• _YOUR TASK_
Copy every line of the entries that has the string "title" in it.

• _EXCERPTED DATA_
*** Block opens ***
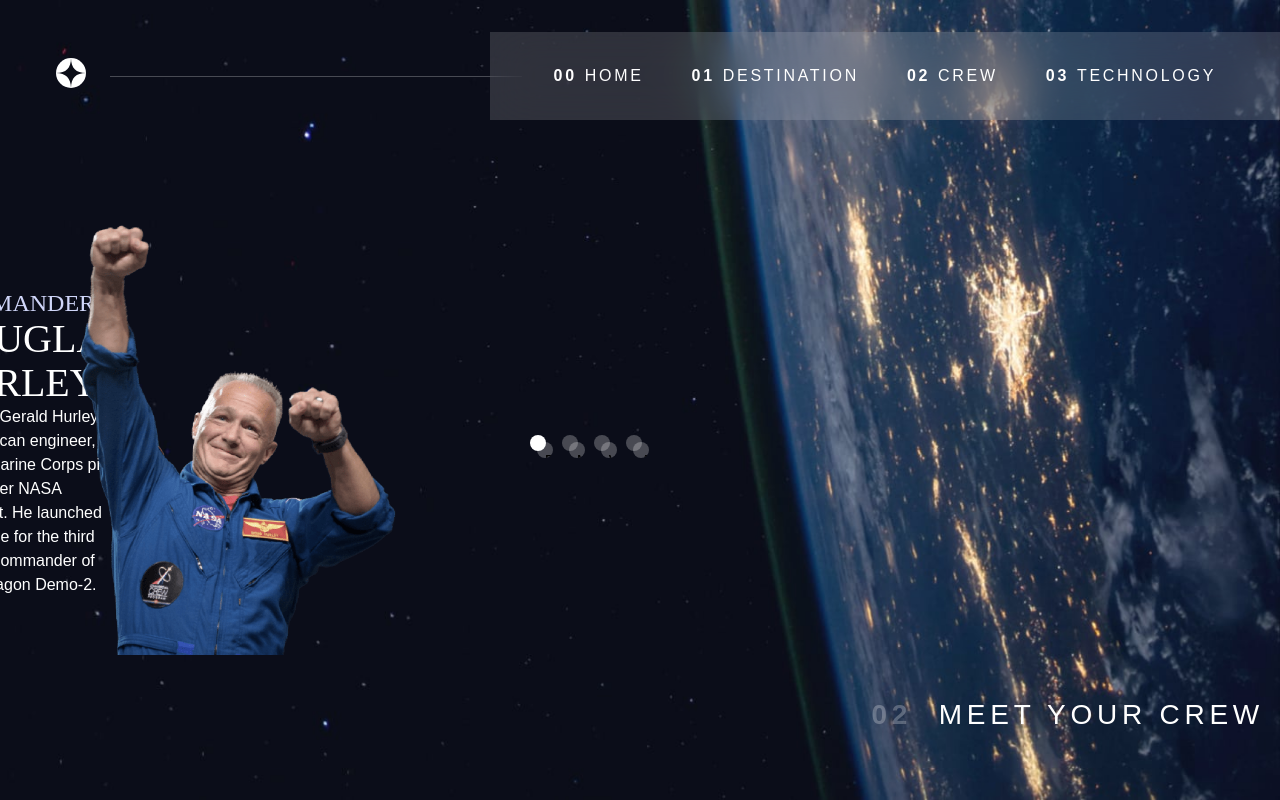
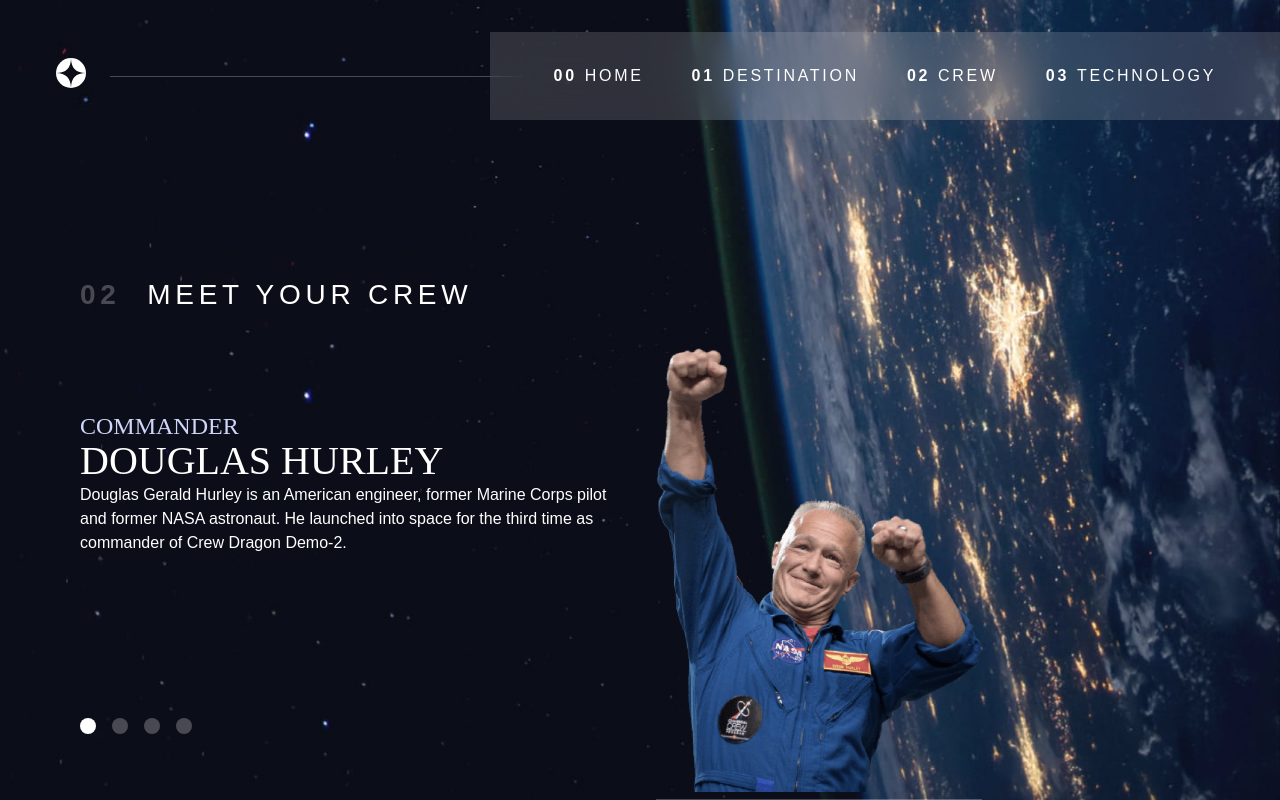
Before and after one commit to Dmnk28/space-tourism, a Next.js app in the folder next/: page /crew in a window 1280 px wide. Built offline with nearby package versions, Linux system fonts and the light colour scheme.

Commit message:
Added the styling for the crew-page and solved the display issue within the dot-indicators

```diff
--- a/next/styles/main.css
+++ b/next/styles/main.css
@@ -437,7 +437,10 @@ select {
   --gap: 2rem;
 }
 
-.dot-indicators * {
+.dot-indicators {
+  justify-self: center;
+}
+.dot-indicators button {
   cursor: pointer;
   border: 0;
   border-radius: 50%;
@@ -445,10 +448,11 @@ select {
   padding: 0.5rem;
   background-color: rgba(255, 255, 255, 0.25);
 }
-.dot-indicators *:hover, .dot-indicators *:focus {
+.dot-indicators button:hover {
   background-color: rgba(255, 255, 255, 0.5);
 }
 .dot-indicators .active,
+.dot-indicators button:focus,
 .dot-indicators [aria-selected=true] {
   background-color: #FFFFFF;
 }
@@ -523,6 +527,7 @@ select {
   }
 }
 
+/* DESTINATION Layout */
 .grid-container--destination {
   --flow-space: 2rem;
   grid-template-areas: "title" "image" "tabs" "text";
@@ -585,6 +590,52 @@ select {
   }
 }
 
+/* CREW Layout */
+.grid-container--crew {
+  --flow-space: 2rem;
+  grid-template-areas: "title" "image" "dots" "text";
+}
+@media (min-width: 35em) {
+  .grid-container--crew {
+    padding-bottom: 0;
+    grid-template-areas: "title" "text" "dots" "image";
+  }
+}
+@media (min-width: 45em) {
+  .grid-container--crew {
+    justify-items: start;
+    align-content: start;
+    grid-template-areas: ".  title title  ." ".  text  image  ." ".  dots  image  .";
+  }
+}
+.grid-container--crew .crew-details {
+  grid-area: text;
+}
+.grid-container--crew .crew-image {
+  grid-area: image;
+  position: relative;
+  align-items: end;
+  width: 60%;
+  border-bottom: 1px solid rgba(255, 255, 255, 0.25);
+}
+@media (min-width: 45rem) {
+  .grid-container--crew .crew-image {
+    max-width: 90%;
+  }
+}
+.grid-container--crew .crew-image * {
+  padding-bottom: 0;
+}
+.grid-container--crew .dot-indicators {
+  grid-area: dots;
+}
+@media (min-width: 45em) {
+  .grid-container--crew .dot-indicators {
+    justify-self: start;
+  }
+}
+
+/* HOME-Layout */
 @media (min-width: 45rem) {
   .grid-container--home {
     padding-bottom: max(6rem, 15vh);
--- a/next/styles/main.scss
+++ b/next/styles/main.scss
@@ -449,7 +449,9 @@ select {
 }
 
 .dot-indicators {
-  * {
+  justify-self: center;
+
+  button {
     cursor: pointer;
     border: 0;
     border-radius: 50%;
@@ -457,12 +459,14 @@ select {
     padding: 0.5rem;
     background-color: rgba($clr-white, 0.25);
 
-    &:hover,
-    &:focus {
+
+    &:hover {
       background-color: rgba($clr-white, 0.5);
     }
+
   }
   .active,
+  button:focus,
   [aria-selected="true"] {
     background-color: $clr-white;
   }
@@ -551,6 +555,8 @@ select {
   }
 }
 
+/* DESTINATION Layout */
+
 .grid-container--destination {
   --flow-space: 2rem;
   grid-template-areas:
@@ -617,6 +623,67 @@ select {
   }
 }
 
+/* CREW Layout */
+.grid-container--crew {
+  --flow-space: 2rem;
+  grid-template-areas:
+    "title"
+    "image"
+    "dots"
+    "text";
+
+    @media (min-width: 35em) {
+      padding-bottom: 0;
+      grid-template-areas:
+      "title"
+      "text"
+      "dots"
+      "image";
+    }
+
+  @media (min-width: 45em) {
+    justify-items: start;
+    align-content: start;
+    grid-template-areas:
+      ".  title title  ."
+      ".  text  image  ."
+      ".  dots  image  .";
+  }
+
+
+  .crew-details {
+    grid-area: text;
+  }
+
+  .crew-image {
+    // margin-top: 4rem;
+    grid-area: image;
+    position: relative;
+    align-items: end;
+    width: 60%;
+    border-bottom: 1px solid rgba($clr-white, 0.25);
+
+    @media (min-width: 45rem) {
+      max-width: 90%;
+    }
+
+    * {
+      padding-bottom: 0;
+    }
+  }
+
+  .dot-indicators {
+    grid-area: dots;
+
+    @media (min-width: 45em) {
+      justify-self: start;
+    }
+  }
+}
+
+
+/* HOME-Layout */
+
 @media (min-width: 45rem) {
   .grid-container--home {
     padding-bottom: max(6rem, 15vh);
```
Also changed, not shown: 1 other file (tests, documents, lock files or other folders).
*** Block closes ***
*** Block opens ***
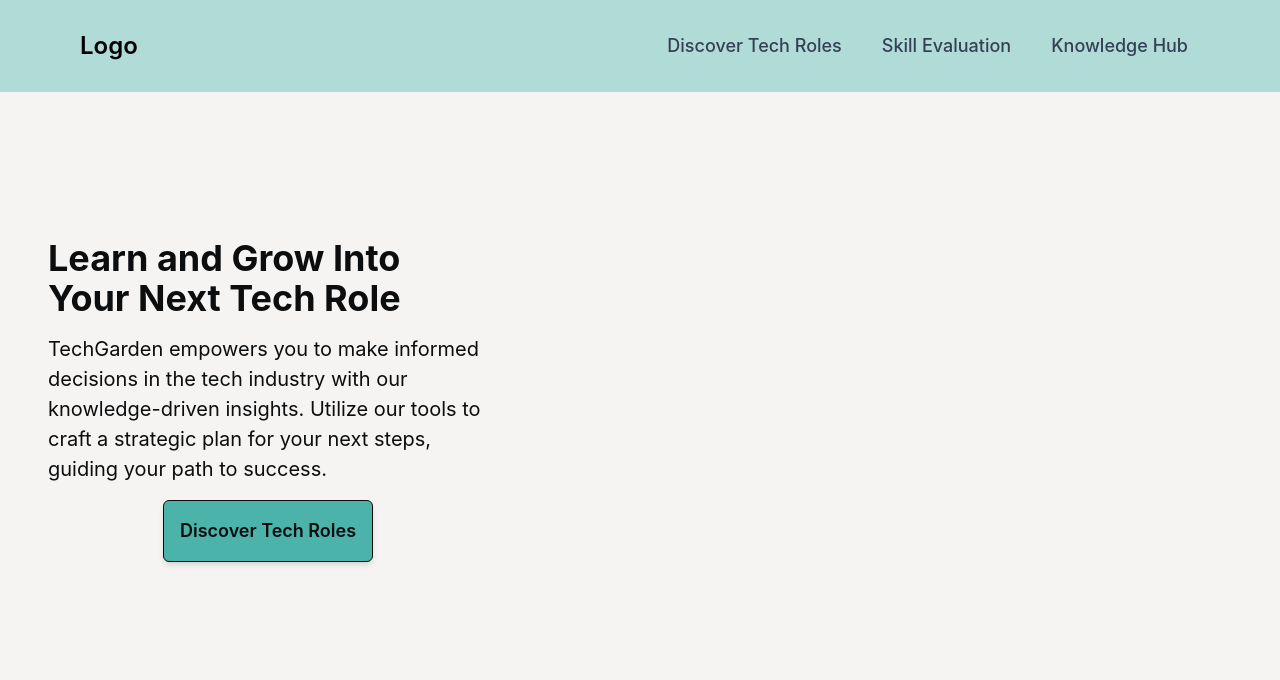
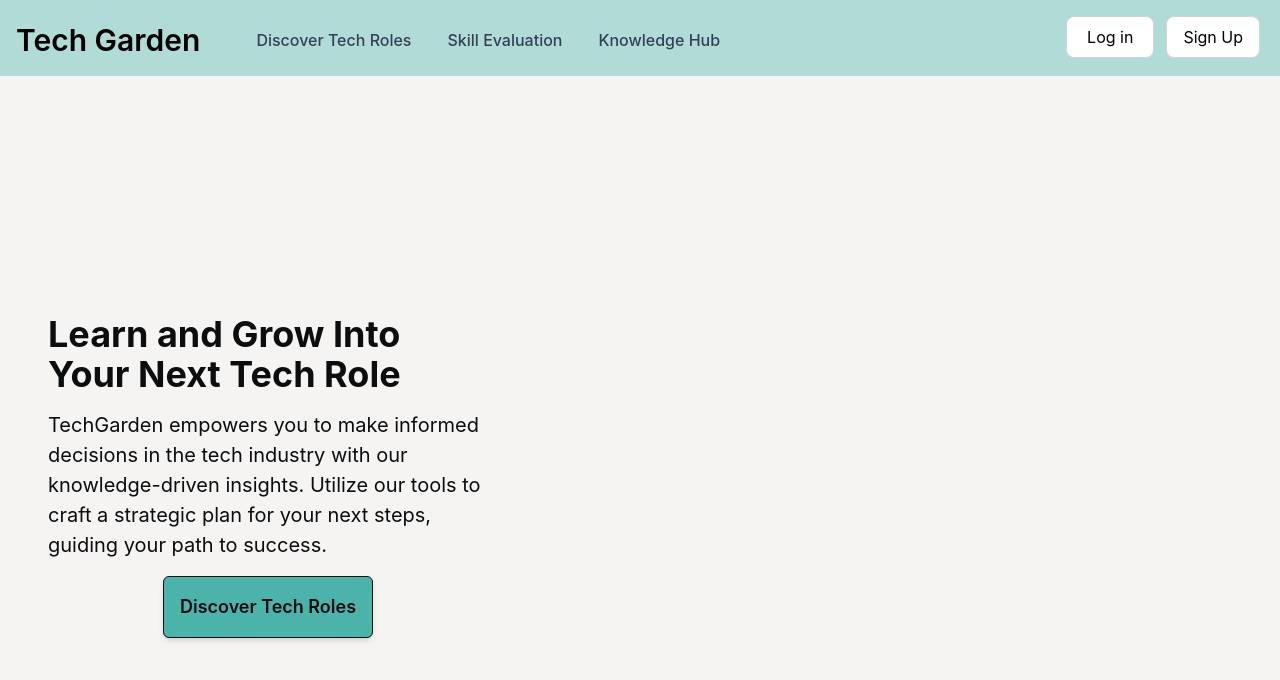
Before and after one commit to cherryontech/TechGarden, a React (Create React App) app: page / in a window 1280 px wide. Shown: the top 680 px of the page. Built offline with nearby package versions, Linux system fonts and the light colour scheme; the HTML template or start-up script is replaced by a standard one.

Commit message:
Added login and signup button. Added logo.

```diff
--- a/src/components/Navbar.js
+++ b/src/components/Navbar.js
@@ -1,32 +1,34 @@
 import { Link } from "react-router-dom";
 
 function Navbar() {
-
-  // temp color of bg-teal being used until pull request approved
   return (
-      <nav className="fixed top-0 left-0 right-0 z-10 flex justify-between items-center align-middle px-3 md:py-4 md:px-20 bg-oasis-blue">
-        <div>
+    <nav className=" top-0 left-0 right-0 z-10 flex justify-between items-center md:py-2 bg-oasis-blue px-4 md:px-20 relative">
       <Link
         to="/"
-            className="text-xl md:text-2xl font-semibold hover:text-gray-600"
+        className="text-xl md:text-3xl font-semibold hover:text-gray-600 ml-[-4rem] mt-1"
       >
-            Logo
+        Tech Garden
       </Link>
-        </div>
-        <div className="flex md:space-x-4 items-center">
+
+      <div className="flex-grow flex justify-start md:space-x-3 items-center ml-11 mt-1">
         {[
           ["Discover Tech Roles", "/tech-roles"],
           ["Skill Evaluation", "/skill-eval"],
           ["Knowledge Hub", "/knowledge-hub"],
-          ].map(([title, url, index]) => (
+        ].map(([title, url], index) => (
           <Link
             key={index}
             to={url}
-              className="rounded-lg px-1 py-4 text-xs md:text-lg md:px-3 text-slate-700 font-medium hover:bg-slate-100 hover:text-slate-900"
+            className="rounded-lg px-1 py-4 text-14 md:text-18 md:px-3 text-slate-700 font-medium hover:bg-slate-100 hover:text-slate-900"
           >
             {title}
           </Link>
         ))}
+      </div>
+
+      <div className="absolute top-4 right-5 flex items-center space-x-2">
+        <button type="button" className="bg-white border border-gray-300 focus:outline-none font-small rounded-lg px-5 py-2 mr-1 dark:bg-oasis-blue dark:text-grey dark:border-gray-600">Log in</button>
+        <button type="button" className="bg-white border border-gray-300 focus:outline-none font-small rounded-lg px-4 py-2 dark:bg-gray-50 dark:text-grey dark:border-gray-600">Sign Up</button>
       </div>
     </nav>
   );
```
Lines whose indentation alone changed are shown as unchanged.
*** Block closes ***
*** Block opens ***
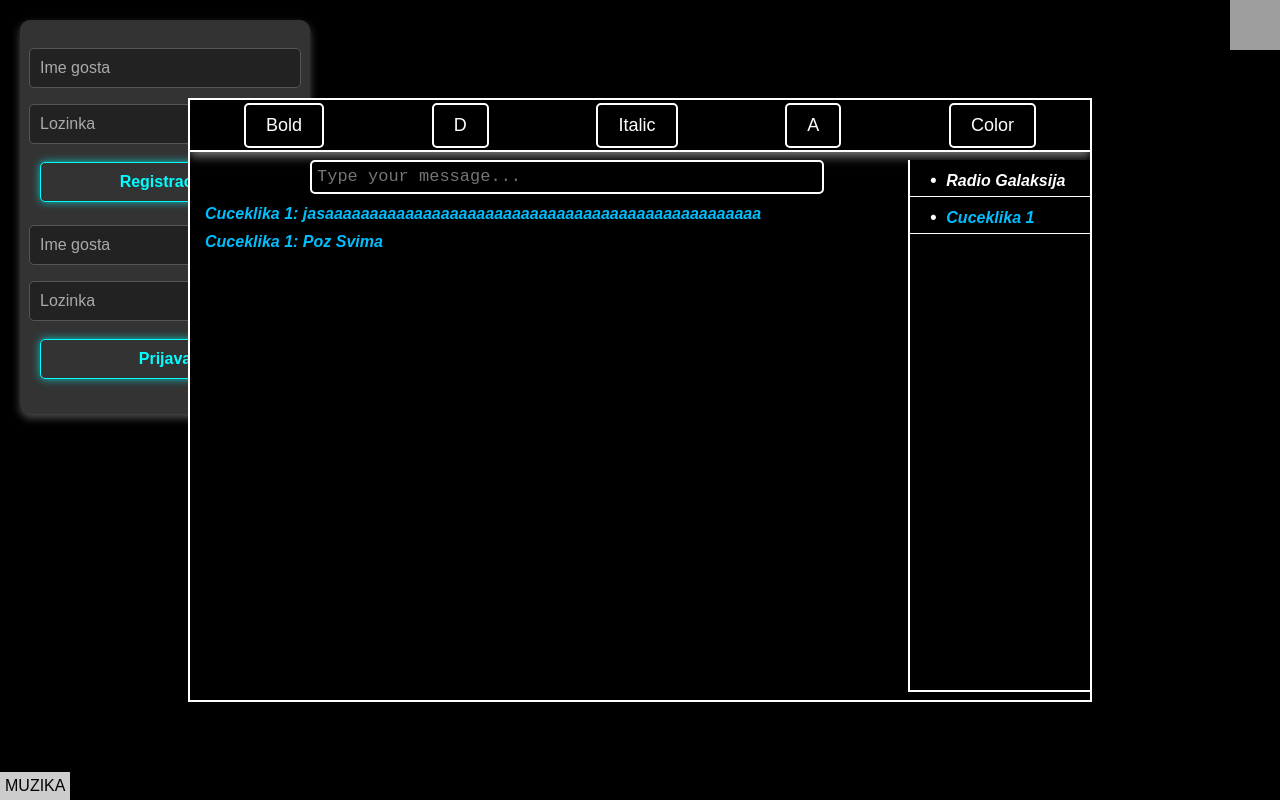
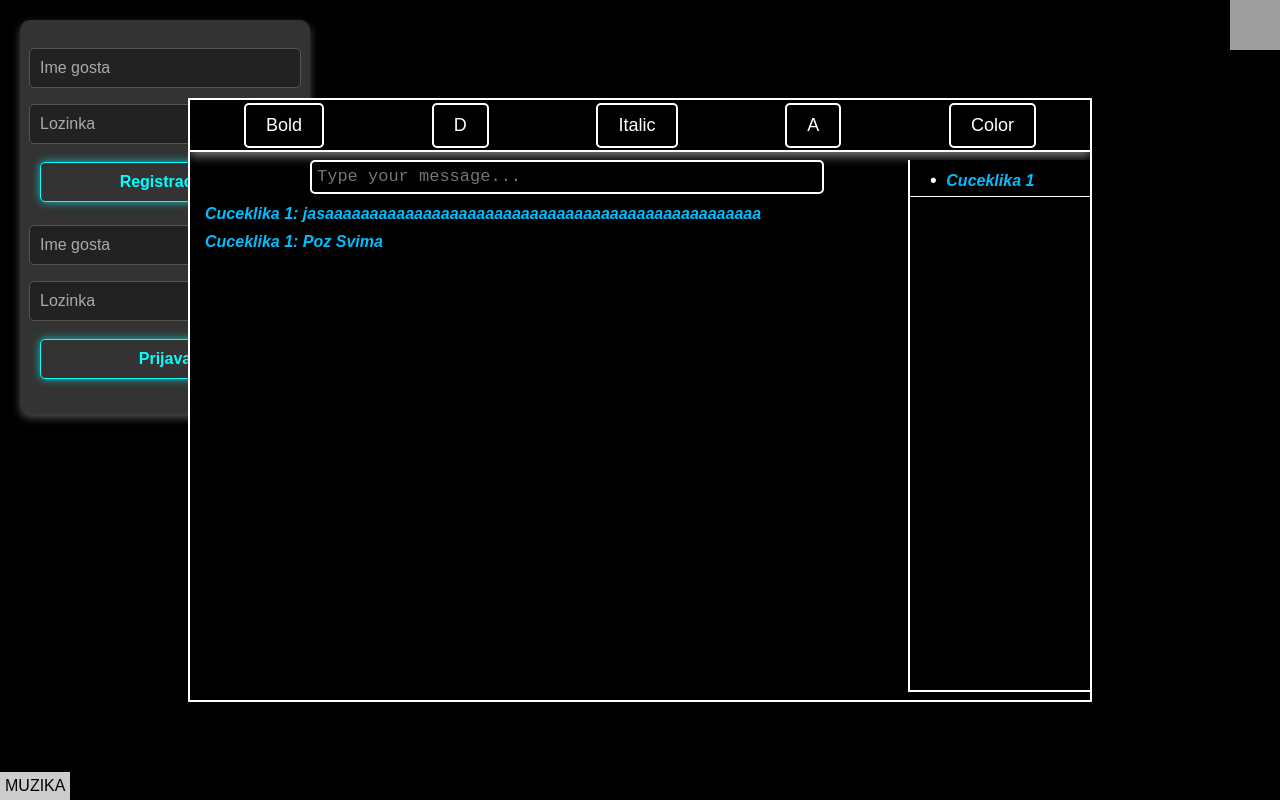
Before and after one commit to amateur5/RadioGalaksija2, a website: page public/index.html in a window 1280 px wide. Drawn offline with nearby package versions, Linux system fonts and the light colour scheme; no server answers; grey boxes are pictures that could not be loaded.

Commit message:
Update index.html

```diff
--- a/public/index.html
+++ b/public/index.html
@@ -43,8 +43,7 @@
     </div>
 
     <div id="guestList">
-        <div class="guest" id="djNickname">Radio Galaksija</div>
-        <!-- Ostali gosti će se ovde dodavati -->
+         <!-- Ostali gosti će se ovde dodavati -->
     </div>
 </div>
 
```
*** Block closes ***
• _WRITTEN RESPONSE_
   grid-template-areas: "title" "image" "tabs" "text";
+  grid-template-areas: "title" "image" "dots" "text";
+    grid-template-areas: "title" "text" "dots" "image";
+    grid-template-areas: ".  title title  ." ".  text  image  ." ".  dots  image  .";
+    "title"
+      "title"
+      ".  title title  ."
-          ].map(([title, url, index]) => (
+        ].map(([title, url], index) => (
             {title}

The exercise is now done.